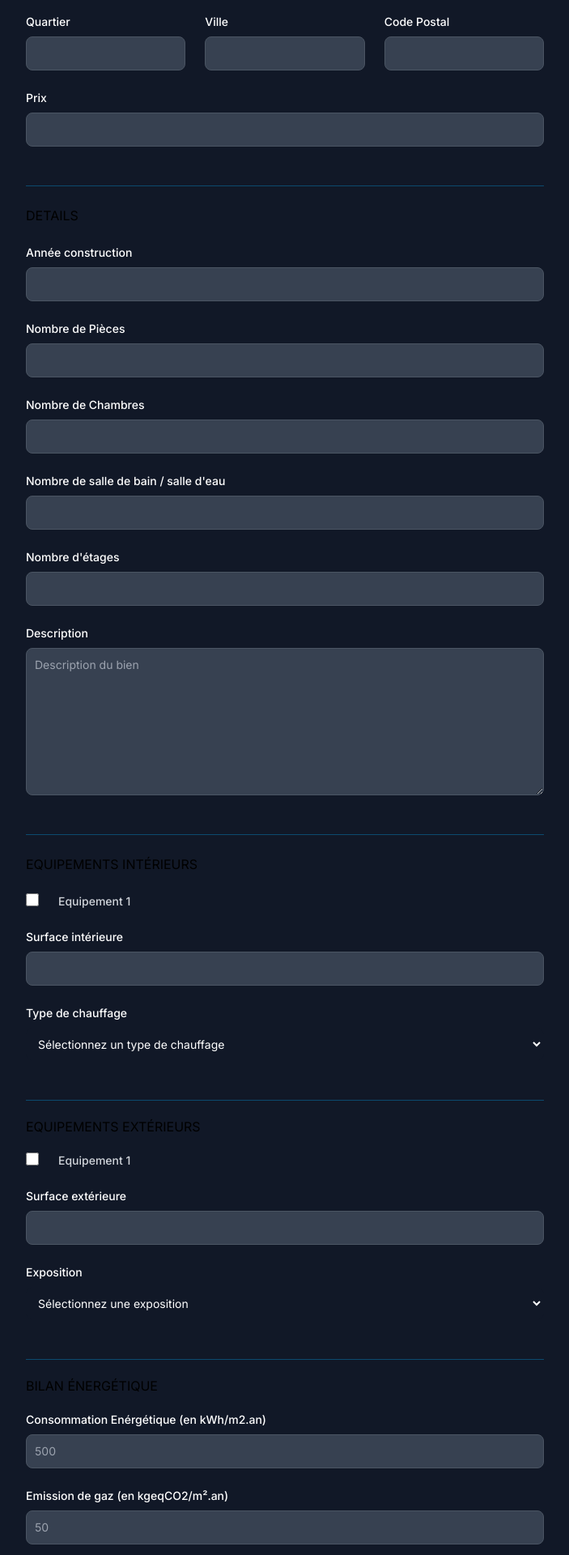
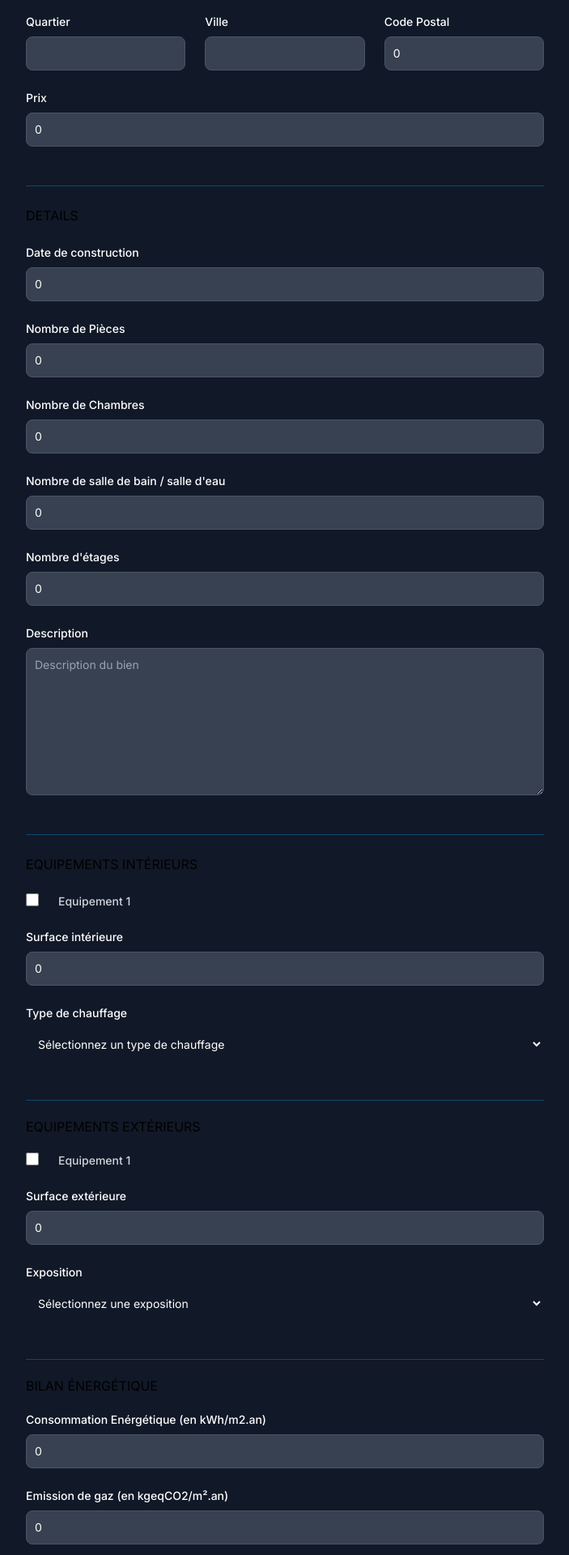
Before and after one commit to Ayrow/nextimmo, a Next.js app: page /dashboard/add-listing in a window 1280 px wide. Shown: the part 460-2380 px from the top of the page at 81% size, without its empty margins (288-991 px from the left). Built offline with nearby package versions, Linux system fonts and the light colour scheme; no server answers.

Commit message:
fixed issues with handle change to update nested values

```diff
--- a/src/app/dashboard/add-listing/page.tsx
+++ b/src/app/dashboard/add-listing/page.tsx
@@ -10,7 +10,7 @@ const initialState = {
   lieu: {
     quartier: '',
     ville: '',
-    codePostal: null,
+    codePostal: 0,
   },
   prix: 0,
   dateConstruction: 0,
@@ -18,7 +18,7 @@ const initialState = {
   nbChambres: 0,
   nbSDB: 0,
   nbEtages: 0,
-  statut: 'string',
+  statut: '',
   surfaceInt: 0,
   surfaceExt: 0,
   equipements: {
@@ -52,7 +52,7 @@ const initialState = {
   description: '',
   consoEnergetique: 0,
   ges: 0,
-  photos: [String],
+  photos: [],
   honoraires: {
     chargeVendeur: false,
     taux: 0,
@@ -74,8 +74,29 @@ const AddListing = () => {
   const [isLocation, setIsLocation] = useState(false);
 
   const handleChange = (e: React.ChangeEvent<HTMLInputElement>) => {
+    let data = { ...values };
     const { name, value } = e.target;
-    setValues({ ...values, [name]: value });
+    if (name == 'quartier' || name == 'ville' || name == 'codePostal') {
+      data = {
+        ...data,
+        lieu: {
+          ...data.lieu,
+          [name]: value,
+        },
+      };
+    } else if (name == 'taux' || name == 'charge') {
+      data = {
+        ...data,
+        honoraires: {
+          ...data.honoraires,
+          [name]: value,
+        },
+      };
+    } else {
+      data = { ...data, [name]: value };
+    }
+    setValues(data);
+    console.log('values', values);
   };
 
   const clearForm = () => {
@@ -145,9 +166,10 @@ const AddListing = () => {
                   label='Quartier'
                   placeholder=''
                   isRequired={true}
-                  name='lieu.quartier'
+                  name='quartier'
                   type='text'
                   handleChange={handleChange}
+                  value={values.lieu.quartier}
                 />
               </div>
               <div className='sm:col-span-2'>
@@ -155,9 +177,10 @@ const AddListing = () => {
                   label='Ville'
                   placeholder=''
                   isRequired={true}
-                  name='lieu.ville'
+                  name='ville'
                   type='text'
                   handleChange={handleChange}
+                  value={values.lieu.ville}
                 />
               </div>
               <div className='sm:col-span-2'>
@@ -165,9 +188,10 @@ const AddListing = () => {
                   label='Code Postal'
                   placeholder=''
                   isRequired={true}
-                  name='lieu.codePostal'
+                  name='codePostal'
                   type='number'
                   handleChange={handleChange}
+                  value={values.lieu.codePostal}
                 />
               </div>
             </div>
@@ -179,6 +203,7 @@ const AddListing = () => {
                 name='prix'
                 type='number'
                 handleChange={handleChange}
+                value={values.prix}
               />
             </div>
           </div>
@@ -186,12 +211,13 @@ const AddListing = () => {
           <SectionWithTitle title='Details'>
             <div className='sm:col-span-2'>
               <BasicInputWithLabel
-                label='Année construction'
+                label='Date de construction'
                 placeholder=''
                 isRequired={false}
-                name='anneeConstruction'
+                name='dateConstruction'
                 type='number'
                 handleChange={handleChange}
+                value={values.dateConstruction}
               />
             </div>
             <div className='sm:col-span-2'>
@@ -202,6 +228,7 @@ const AddListing = () => {
                 name='nbPieces'
                 type='number'
                 handleChange={handleChange}
+                value={values.nbPieces}
               />
             </div>
 
@@ -213,6 +240,7 @@ const AddListing = () => {
                 name='nbChambre'
                 type='number'
                 handleChange={handleChange}
+                value={values.nbChambres}
               />
             </div>
 
@@ -224,6 +252,7 @@ const AddListing = () => {
                 name='nbSDB'
                 type='number'
                 handleChange={handleChange}
+                value={values.nbSDB}
               />
             </div>
 
@@ -235,6 +264,7 @@ const AddListing = () => {
                 name='nbEtage'
                 type='number'
                 handleChange={handleChange}
+                value={values.nbEtages}
               />
             </div>
 
@@ -246,7 +276,9 @@ const AddListing = () => {
                 id='description'
                 rows={8}
                 className='block p-2.5 w-full text-sm rounded-lg border bg-gray-700 border-gray-600 placeholder-gray-400 text-white focus:ring-gray-500 focus:border-gray-500'
-                placeholder='Description du bien'></textarea>
+                placeholder='Description du bien'
+                name='description'
+                value={values.description}></textarea>
             </div>
           </SectionWithTitle>
 
@@ -271,6 +303,7 @@ const AddListing = () => {
                 name='surfaceInt'
                 type='number'
                 handleChange={handleChange}
+                value={values.surfaceInt}
               />
             </div>
 
@@ -313,6 +346,7 @@ const AddListing = () => {
                   name='surfaceExt'
                   type='number'
                   handleChange={handleChange}
+                  value={values.surfaceExt}
                 />
               </div>
 
@@ -342,6 +376,7 @@ const AddListing = () => {
                   name='consoEnergetique'
                   type='number'
                   handleChange={handleChange}
+                  value={values.consoEnergetique}
                 />
               </div>
 
@@ -353,6 +388,7 @@ const AddListing = () => {
                   name='ges'
                   type='number'
                   handleChange={handleChange}
+                  value={values.ges}
                 />
               </div>
             </div>
@@ -365,6 +401,7 @@ const AddListing = () => {
                 <input
                   type='text'
                   name='photos'
+                  value={values.photos}
                   id='photo'
                   className='border text-sm rounded-lg block w-full p-2.5 bg-gray-700 border-gray-600 placeholder-gray-400 text-white focus:ring-gray-500 focus:border-gray-500'
                   placeholder='https://maphoto.com'
@@ -400,6 +437,7 @@ const AddListing = () => {
                   name='taux'
                   type='number'
                   handleChange={handleChange}
+                  value={values.honoraires.taux}
                 />
               </div>
             </div>
--- a/src/components/listingsForm/BasicInputWithLabel.tsx
+++ b/src/components/listingsForm/BasicInputWithLabel.tsx
@@ -4,6 +4,7 @@ type Input = {
   isRequired: boolean;
   name: string;
   type: string;
+  value: any;
   handleChange: (e: React.ChangeEvent<HTMLInputElement>) => void;
 };
 
@@ -14,6 +15,7 @@ const BasicInputWithLabel = ({
   name,
   type,
   handleChange,
+  value,
 }: Input) => {
   return (
     <>
@@ -27,6 +29,7 @@ const BasicInputWithLabel = ({
         className='border text-sm rounded-lg block w-full p-2.5 bg-gray-700 border-gray-600 placeholder-gray-400 text-white focus:ring-gray-500 focus:border-gray-500'
         placeholder={placeholder}
         required={isRequired}
+        value={value}
       />
     </>
   );
```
++++++++++
▶ **WORK REQUEST**: Every entry should be written out word for word, except for its pictures.

▶ **SOLUTION TO THIS TASK**:
Before and after one commit to Ayrow/nextimmo, a Next.js app: page /dashboard/add-listing in a window 1280 px wide. Shown: the part 460-2380 px from the top of the page at 81% size, without its empty margins (288-991 px from the left). Built offline with nearby package versions, Linux system fonts and the light colour scheme; no server answers.

Commit message:
fixed issues with handle change to update nested values

```diff
--- a/src/app/dashboard/add-listing/page.tsx
+++ b/src/app/dashboard/add-listing/page.tsx
@@ -10,7 +10,7 @@ const initialState = {
   lieu: {
     quartier: '',
     ville: '',
-    codePostal: null,
+    codePostal: 0,
   },
   prix: 0,
   dateConstruction: 0,
@@ -18,7 +18,7 @@ const initialState = {
   nbChambres: 0,
   nbSDB: 0,
   nbEtages: 0,
-  statut: 'string',
+  statut: '',
   surfaceInt: 0,
   surfaceExt: 0,
   equipements: {
@@ -52,7 +52,7 @@ const initialState = {
   description: '',
   consoEnergetique: 0,
   ges: 0,
-  photos: [String],
+  photos: [],
   honoraires: {
     chargeVendeur: false,
     taux: 0,
@@ -74,8 +74,29 @@ const AddListing = () => {
   const [isLocation, setIsLocation] = useState(false);
 
   const handleChange = (e: React.ChangeEvent<HTMLInputElement>) => {
+    let data = { ...values };
     const { name, value } = e.target;
-    setValues({ ...values, [name]: value });
+    if (name == 'quartier' || name == 'ville' || name == 'codePostal') {
+      data = {
+        ...data,
+        lieu: {
+          ...data.lieu,
+          [name]: value,
+        },
+      };
+    } else if (name == 'taux' || name == 'charge') {
+      data = {
+        ...data,
+        honoraires: {
+          ...data.honoraires,
+          [name]: value,
+        },
+      };
+    } else {
+      data = { ...data, [name]: value };
+    }
+    setValues(data);
+    console.log('values', values);
   };
 
   const clearForm = () => {
@@ -145,9 +166,10 @@ const AddListing = () => {
                   label='Quartier'
                   placeholder=''
                   isRequired={true}
-                  name='lieu.quartier'
+                  name='quartier'
                   type='text'
                   handleChange={handleChange}
+                  value={values.lieu.quartier}
                 />
               </div>
               <div className='sm:col-span-2'>
@@ -155,9 +177,10 @@ const AddListing = () => {
                   label='Ville'
                   placeholder=''
                   isRequired={true}
-                  name='lieu.ville'
+                  name='ville'
                   type='text'
                   handleChange={handleChange}
+                  value={values.lieu.ville}
                 />
               </div>
               <div className='sm:col-span-2'>
@@ -165,9 +188,10 @@ const AddListing = () => {
                   label='Code Postal'
                   placeholder=''
                   isRequired={true}
-                  name='lieu.codePostal'
+                  name='codePostal'
                   type='number'
                   handleChange={handleChange}
+                  value={values.lieu.codePostal}
                 />
               </div>
             </div>
@@ -179,6 +203,7 @@ const AddListing = () => {
                 name='prix'
                 type='number'
                 handleChange={handleChange}
+                value={values.prix}
               />
             </div>
           </div>
@@ -186,12 +211,13 @@ const AddListing = () => {
           <SectionWithTitle title='Details'>
             <div className='sm:col-span-2'>
               <BasicInputWithLabel
-                label='Année construction'
+                label='Date de construction'
                 placeholder=''
                 isRequired={false}
-                name='anneeConstruction'
+                name='dateConstruction'
                 type='number'
                 handleChange={handleChange}
+                value={values.dateConstruction}
               />
             </div>
             <div className='sm:col-span-2'>
@@ -202,6 +228,7 @@ const AddListing = () => {
                 name='nbPieces'
                 type='number'
                 handleChange={handleChange}
+                value={values.nbPieces}
               />
             </div>
 
@@ -213,6 +240,7 @@ const AddListing = () => {
                 name='nbChambre'
                 type='number'
                 handleChange={handleChange}
+                value={values.nbChambres}
               />
             </div>
 
@@ -224,6 +252,7 @@ const AddListing = () => {
                 name='nbSDB'
                 type='number'
                 handleChange={handleChange}
+                value={values.nbSDB}
               />
             </div>
 
@@ -235,6 +264,7 @@ const AddListing = () => {
                 name='nbEtage'
                 type='number'
                 handleChange={handleChange}
+                value={values.nbEtages}
               />
             </div>
 
@@ -246,7 +276,9 @@ const AddListing = () => {
                 id='description'
                 rows={8}
                 className='block p-2.5 w-full text-sm rounded-lg border bg-gray-700 border-gray-600 placeholder-gray-400 text-white focus:ring-gray-500 focus:border-gray-500'
-                placeholder='Description du bien'></textarea>
+                placeholder='Description du bien'
+                name='description'
+                value={values.description}></textarea>
             </div>
           </SectionWithTitle>
 
@@ -271,6 +303,7 @@ const AddListing = () => {
                 name='surfaceInt'
                 type='number'
                 handleChange={handleChange}
+                value={values.surfaceInt}
               />
             </div>
 
@@ -313,6 +346,7 @@ const AddListing = () => {
                   name='surfaceExt'
                   type='number'
                   handleChange={handleChange}
+                  value={values.surfaceExt}
                 />
               </div>
 
@@ -342,6 +376,7 @@ const AddListing = () => {
                   name='consoEnergetique'
                   type='number'
                   handleChange={handleChange}
+                  value={values.consoEnergetique}
                 />
               </div>
 
@@ -353,6 +388,7 @@ const AddListing = () => {
                   name='ges'
                   type='number'
                   handleChange={handleChange}
+                  value={values.ges}
                 />
               </div>
             </div>
@@ -365,6 +401,7 @@ const AddListing = () => {
                 <input
                   type='text'
                   name='photos'
+                  value={values.photos}
                   id='photo'
                   className='border text-sm rounded-lg block w-full p-2.5 bg-gray-700 border-gray-600 placeholder-gray-400 text-white focus:ring-gray-500 focus:border-gray-500'
                   placeholder='https://maphoto.com'
@@ -400,6 +437,7 @@ const AddListing = () => {
                   name='taux'
                   type='number'
                   handleChange={handleChange}
+                  value={values.honoraires.taux}
                 />
               </div>
             </div>
--- a/src/components/listingsForm/BasicInputWithLabel.tsx
+++ b/src/components/listingsForm/BasicInputWithLabel.tsx
@@ -4,6 +4,7 @@ type Input = {
   isRequired: boolean;
   name: string;
   type: string;
+  value: any;
   handleChange: (e: React.ChangeEvent<HTMLInputElement>) => void;
 };
 
@@ -14,6 +15,7 @@ const BasicInputWithLabel = ({
   name,
   type,
   handleChange,
+  value,
 }: Input) => {
   return (
     <>
@@ -27,6 +29,7 @@ const BasicInputWithLabel = ({
         className='border text-sm rounded-lg block w-full p-2.5 bg-gray-700 border-gray-600 placeholder-gray-400 text-white focus:ring-gray-500 focus:border-gray-500'
         placeholder={placeholder}
         required={isRequired}
+        value={value}
       />
     </>
   );
```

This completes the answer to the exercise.